● **WHAT IS NEEDED**
Identify all lines below that hold "subgraph" and collect them.

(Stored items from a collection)
^^^^

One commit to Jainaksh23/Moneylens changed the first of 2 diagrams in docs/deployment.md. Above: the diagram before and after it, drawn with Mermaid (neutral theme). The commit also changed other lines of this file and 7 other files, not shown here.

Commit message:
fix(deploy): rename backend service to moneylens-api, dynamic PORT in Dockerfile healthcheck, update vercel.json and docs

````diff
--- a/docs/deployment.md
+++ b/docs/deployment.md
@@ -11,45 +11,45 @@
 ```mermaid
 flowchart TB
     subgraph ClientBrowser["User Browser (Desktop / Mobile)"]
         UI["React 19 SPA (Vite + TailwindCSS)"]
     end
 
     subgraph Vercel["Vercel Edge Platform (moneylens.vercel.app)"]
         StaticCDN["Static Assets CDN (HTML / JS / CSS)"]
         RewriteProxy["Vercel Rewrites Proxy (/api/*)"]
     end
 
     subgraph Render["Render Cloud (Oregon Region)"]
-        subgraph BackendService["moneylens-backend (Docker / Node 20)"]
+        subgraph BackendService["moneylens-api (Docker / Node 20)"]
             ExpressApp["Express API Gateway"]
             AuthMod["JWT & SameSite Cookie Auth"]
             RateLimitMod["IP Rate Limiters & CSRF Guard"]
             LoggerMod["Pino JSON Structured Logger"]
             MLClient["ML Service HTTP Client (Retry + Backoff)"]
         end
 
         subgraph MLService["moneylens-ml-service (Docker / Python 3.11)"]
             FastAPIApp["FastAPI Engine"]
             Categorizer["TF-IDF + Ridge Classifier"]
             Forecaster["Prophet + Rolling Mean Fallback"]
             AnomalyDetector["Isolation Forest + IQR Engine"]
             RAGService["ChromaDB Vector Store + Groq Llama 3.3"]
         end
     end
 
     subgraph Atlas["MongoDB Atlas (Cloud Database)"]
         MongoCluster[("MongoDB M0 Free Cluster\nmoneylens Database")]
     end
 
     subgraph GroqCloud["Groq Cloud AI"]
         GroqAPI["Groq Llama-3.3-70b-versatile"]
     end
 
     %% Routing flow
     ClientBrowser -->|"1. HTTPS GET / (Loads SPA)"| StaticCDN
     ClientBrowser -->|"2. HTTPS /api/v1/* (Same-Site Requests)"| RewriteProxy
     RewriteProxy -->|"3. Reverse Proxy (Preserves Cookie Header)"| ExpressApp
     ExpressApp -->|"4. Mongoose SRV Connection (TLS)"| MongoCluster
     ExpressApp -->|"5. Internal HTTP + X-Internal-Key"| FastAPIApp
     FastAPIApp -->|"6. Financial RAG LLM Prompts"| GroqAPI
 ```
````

^^^^

● **ANSWER SPACE**
     subgraph ClientBrowser["User Browser (Desktop / Mobile)"]
     subgraph Vercel["Vercel Edge Platform (moneylens.vercel.app)"]
     subgraph Render["Render Cloud (Oregon Region)"]
-        subgraph BackendService["moneylens-backend (Docker / Node 20)"]
+        subgraph BackendService["moneylens-api (Docker / Node 20)"]
         subgraph MLService["moneylens-ml-service (Docker / Python 3.11)"]
     subgraph Atlas["MongoDB Atlas (Cloud Database)"]
     subgraph GroqCloud["Groq Cloud AI"]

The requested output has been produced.